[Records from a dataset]
##############################
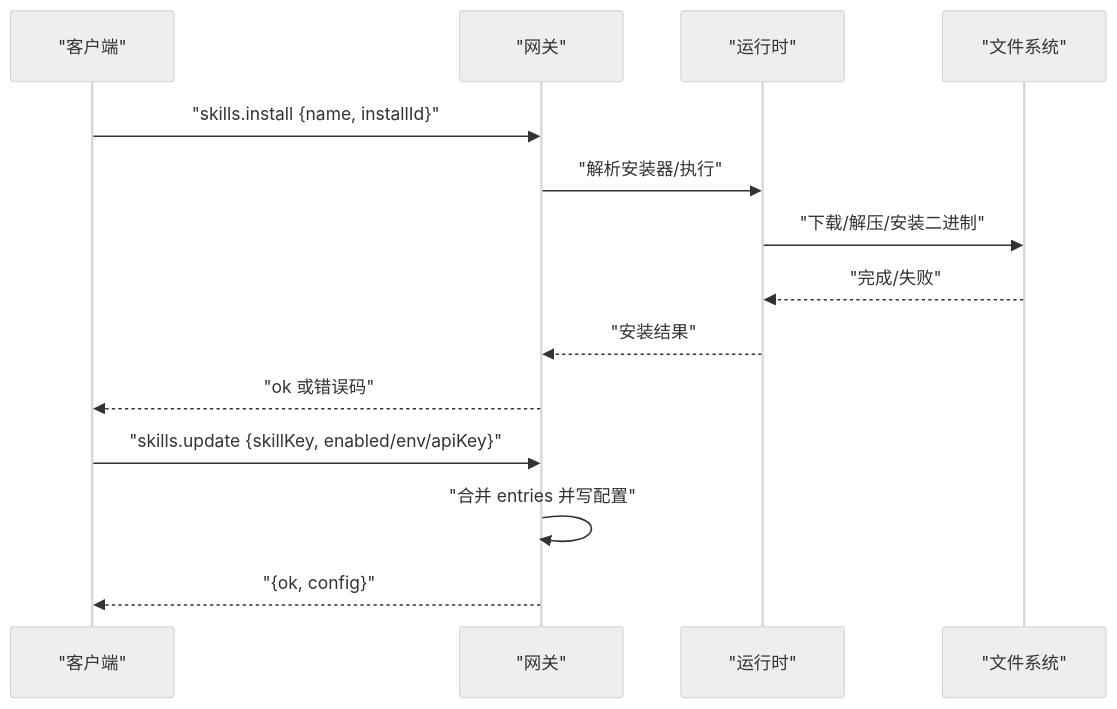
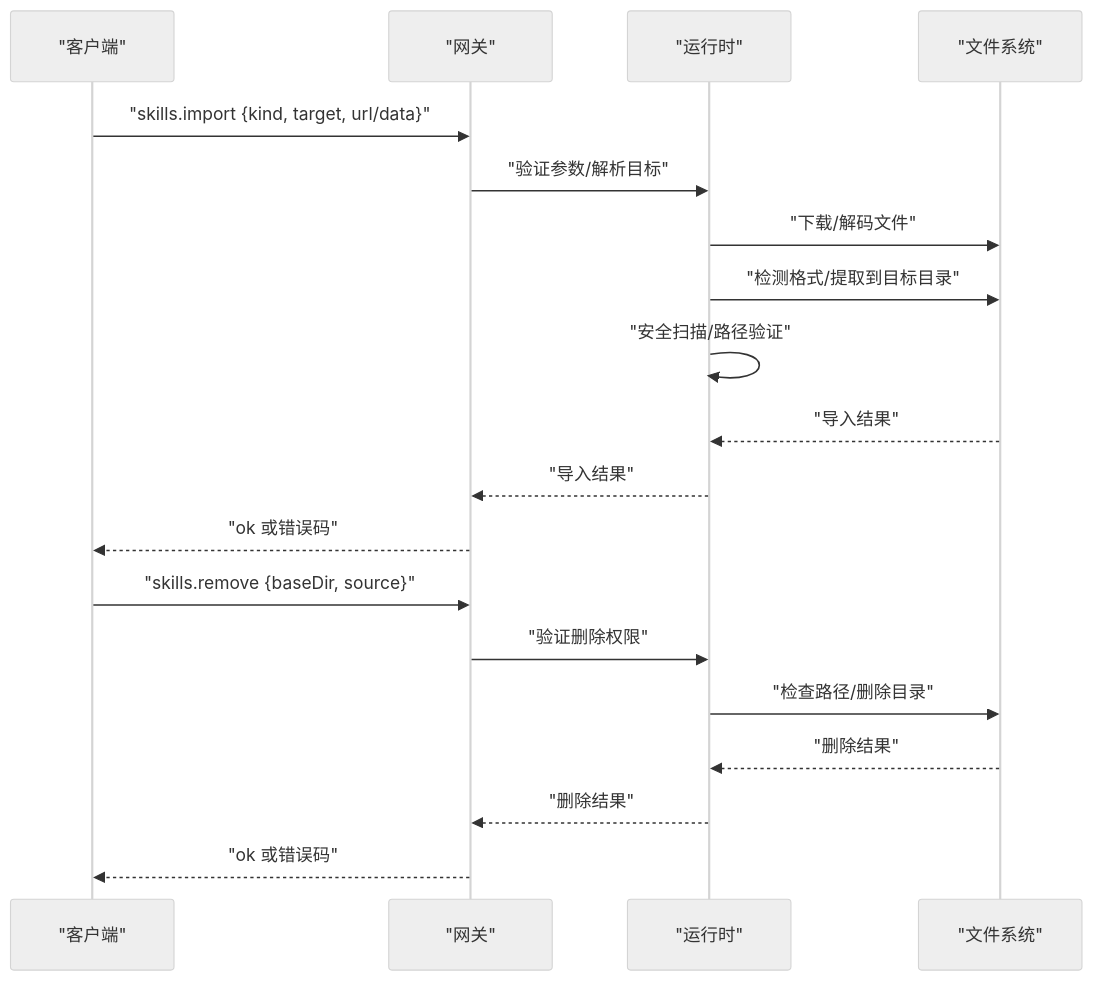
The sixth of 9 diagrams in .qoder/repowiki/zh/content/技能平台/技能管理.md (verse-ai-org/openclaw), drawn with Mermaid (neutral theme) before and after one commit. The commit also changed other lines of this file and 33 other files, not shown here.

````diff
--- a/.qoder/repowiki/zh/content/技能平台/技能管理.md
+++ b/.qoder/repowiki/zh/content/技能平台/技能管理.md
@@ -278,16 +339,21 @@
 ```mermaid
 sequenceDiagram
 participant C as "客户端"
 participant GW as "网关"
 participant RT as "运行时"
 participant FS as "文件系统"
-C->>GW : "skills.install {name, installId}"
-GW->>RT : "解析安装器/执行"
-RT->>FS : "下载/解压/安装二进制"
-FS-->>RT : "完成/失败"
-RT-->>GW : "安装结果"
+C->>GW : "skills.import {kind, target, url/data}"
+GW->>RT : "验证参数/解析目标"
+RT->>FS : "下载/解码文件"
+RT->>FS : "检测格式/提取到目标目录"
+RT->>RT : "安全扫描/路径验证"
+FS-->>RT : "导入结果"
+RT-->>GW : "导入结果"
 GW-->>C : "ok 或错误码"
-C->>GW : "skills.update {skillKey, enabled/env/apiKey}"
-GW->>GW : "合并 entries 并写配置"
-GW-->>C : "{ok, config}"
+C->>GW : "skills.remove {baseDir, source}"
+GW->>RT : "验证删除权限"
+RT->>FS : "检查路径/删除目录"
+FS-->>RT : "删除结果"
+RT-->>GW : "删除结果"
+GW-->>C : "ok 或错误码"
 ```
````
##############################
Print all data above verbatim, except pictures.

Result ▸
The sixth of 9 diagrams in .qoder/repowiki/zh/content/技能平台/技能管理.md (verse-ai-org/openclaw), drawn with Mermaid (neutral theme) before and after one commit. The commit also changed other lines of this file and 33 other files, not shown here.

````diff
--- a/.qoder/repowiki/zh/content/技能平台/技能管理.md
+++ b/.qoder/repowiki/zh/content/技能平台/技能管理.md
@@ -278,16 +339,21 @@
 ```mermaid
 sequenceDiagram
 participant C as "客户端"
 participant GW as "网关"
 participant RT as "运行时"
 participant FS as "文件系统"
-C->>GW : "skills.install {name, installId}"
-GW->>RT : "解析安装器/执行"
-RT->>FS : "下载/解压/安装二进制"
-FS-->>RT : "完成/失败"
-RT-->>GW : "安装结果"
+C->>GW : "skills.import {kind, target, url/data}"
+GW->>RT : "验证参数/解析目标"
+RT->>FS : "下载/解码文件"
+RT->>FS : "检测格式/提取到目标目录"
+RT->>RT : "安全扫描/路径验证"
+FS-->>RT : "导入结果"
+RT-->>GW : "导入结果"
 GW-->>C : "ok 或错误码"
-C->>GW : "skills.update {skillKey, enabled/env/apiKey}"
-GW->>GW : "合并 entries 并写配置"
-GW-->>C : "{ok, config}"
+C->>GW : "skills.remove {baseDir, source}"
+GW->>RT : "验证删除权限"
+RT->>FS : "检查路径/删除目录"
+FS-->>RT : "删除结果"
+RT-->>GW : "删除结果"
+GW-->>C : "ok 或错误码"
 ```
````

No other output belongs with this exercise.